Chipotle has hiked its menu prices by around 4% to cover the cost of rising wages. The company said in May that it would raise hourly wages for its restaurant workers to an average of $15 an hour by the end of June. “It feels like the right thing, at the right time, and it feels like the industry is now going to have to either do something similar or play some kind of catch-up,” CFO Jack Hartung said. “Otherwise you’ll just lose the staffing gain.” CEO Brian Niccol said that while the company prefers not to raise prices, the move made sense now as ingredients and labor costs rise.
Ferrari has appointed STMicroelectronics’ Benedetto Vigna as CEO as the carmaker gears up for the electric vehicle age. “We’re delighted to welcome Benedetto Vigna as our new Ferrari CEO,” said Ferrari Chairman John Elkann in a press release. “His deep understanding of the technologies driving much of the change in our industry, and his proven innovation, business-building and leadership skills, will further strengthen Ferrari and its unique store of passion and performance in the exciting era ahead.” Jefferies analyst Philippe Houchois said in a note, “The appointment is highly unexpected and, in our view, reflects the need to ‘reinvent’ Ferrari and the difficulty of securing candidates willing to take on the task.”
And Johnson & Johnson CEO Alex Gorsky said today that people will likely need to receive additional doses of the COVID-19 vaccines alongside the annual flu shot for the next “several years” until herd immunity is achieved on a global scale and variants are able to be kept at bay. “We could be looking at this tagging along with the flu shot, likely over the next several years,” Gorsky said. Gorsky’s comments come just a day after U.S. health officials urged Americans to get vaccinated against COVID to keep the Delta variant that was first identified in India from spreading across the country.
Stocks We’re Watching

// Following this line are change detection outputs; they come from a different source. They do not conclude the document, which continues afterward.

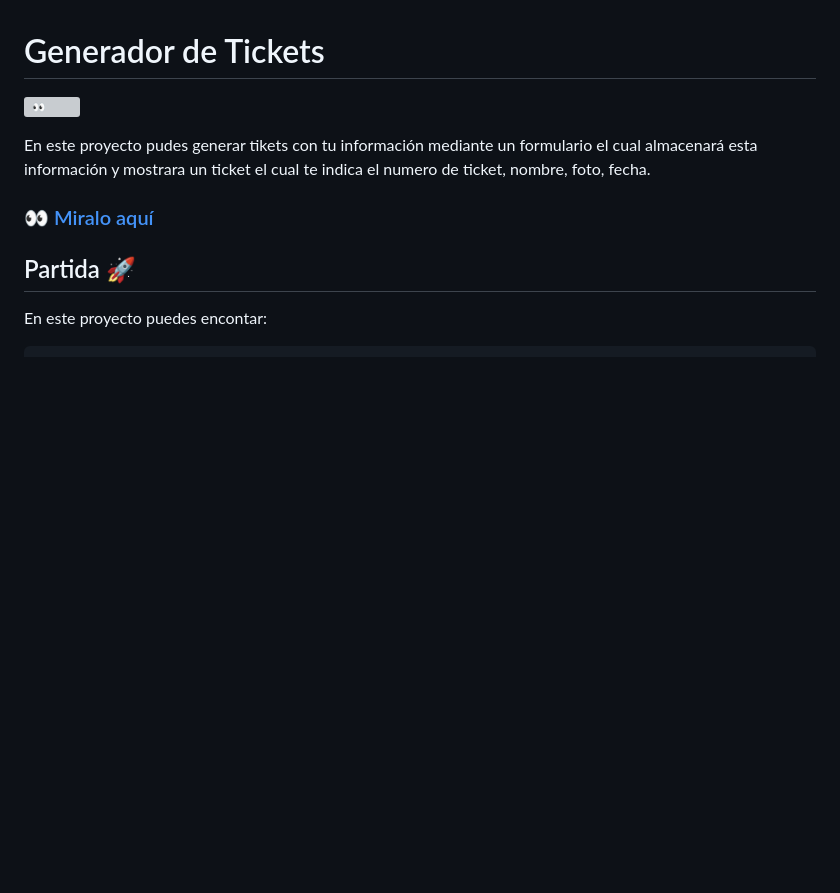
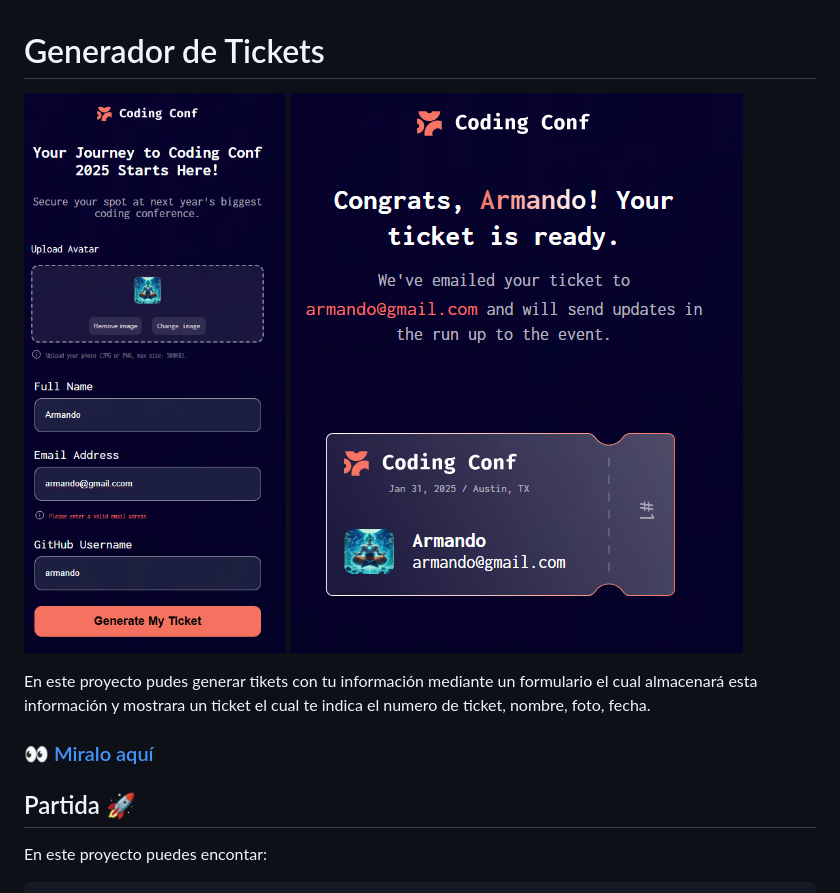
Before and after one commit to Arm4nd7/conference-ticket-generator, a Markdown page: README.md, the part around the change. GitHub-like rendering; pictures changed too: src/assets/images/Tikets-arm4nd7.png (added), src/assets/images/formulario-ticket-arm4nd7.png (added); blank space fills up the shorter version; grey boxes are pictures that could not be loaded.

Commit message:
creacionde README FINAL v3

```diff
--- a/README.md
+++ b/README.md
@@ -1,6 +1,7 @@
 # Generador de Tickets
 
-![👀](./BuscadorPaises.png)
+![👀](./src/assets/images/formulario-ticket-arm4nd7.png)
+![👀](./src/assets/images/Tikets-arm4nd7.png)
 
 En este proyecto pudes generar tikets con tu información mediante un formulario el cual almacenará esta información y mostrara un ticket el cual te indica el numero de ticket, nombre, foto, fecha.
 
```
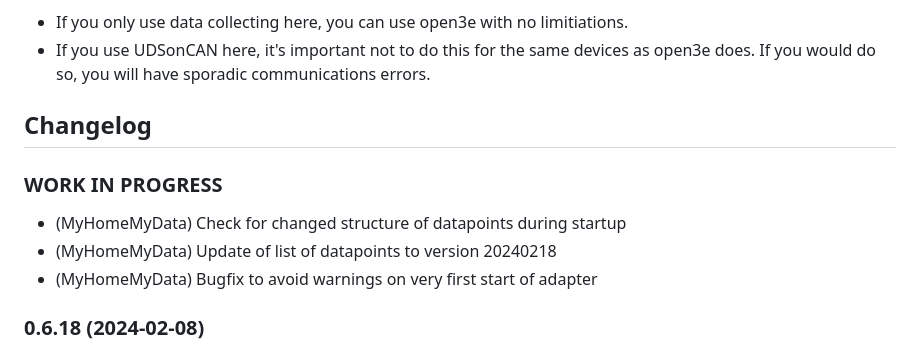
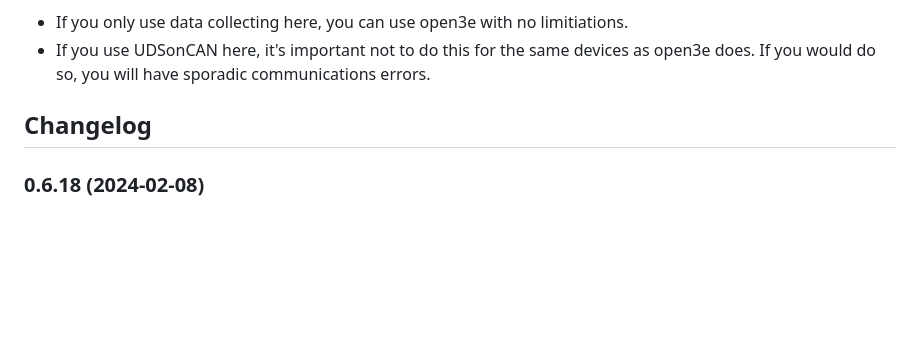
Before and after one commit to MyHomeMyData/ioBroker.e3oncan, a Markdown page: README.md, the part around the change. Drawn GitHub-style; blank space fills up the shorter version.

Commit message:
chore: release v0.6.18
* (MyHomeMyData) Added versioning to list of datapoints and check for updates on start of adapter
* (MyHomeMyData) Added optional description in configuration of UDS schedules

```diff
--- a/README.md
+++ b/README.md
@@ -101,11 +101,6 @@ Yes, that is possible under certain conditions:
     Placeholder for the next version (at the beginning of the line):
     ### **WORK IN PROGRESS**
 -->
-### **WORK IN PROGRESS**
-* (MyHomeMyData) Check for changed structure of datapoints during startup
-* (MyHomeMyData) Update of list of datapoints to version 20240218
-* (MyHomeMyData) Bugfix to avoid warnings on very first start of adapter
-
 ### 0.6.18 (2024-02-08)
 * (MyHomeMyData) Added versioning to list of datapoints and check for updates on start of adapter
 * (MyHomeMyData) Added optional description in configuration of UDS schedules
```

Chinook Therapeutics Inc (NASDAQ: KDNY): Chinook Therapeutics announced yesterday the presentation of data from the ongoing phase 1/2 study of BION-1301 in patients with IgAN at the 58th European Renal Association – European Dialysis and Transplant Association Virtual Congress. “We are encouraged by the data we have generated to date for BION-1301 in patients with IgAN, including the clinically meaningful reductions in proteinuria observed, as well as safety, tolerability, PK and mechanistic biomarker responses,” said Alan Glicklich, M.D., chief medical officer of Chinook Therapeutics. “The data generated thus far have reaffirmed our belief that blocking and neutralizing APRIL in patients with IgAN plays a key role in depleting pathogenic Gd-IgA1 and reducing proteinuria, demonstrating strong rationale for BION-1301’s disease-modifying mechanism of action in IgAN.”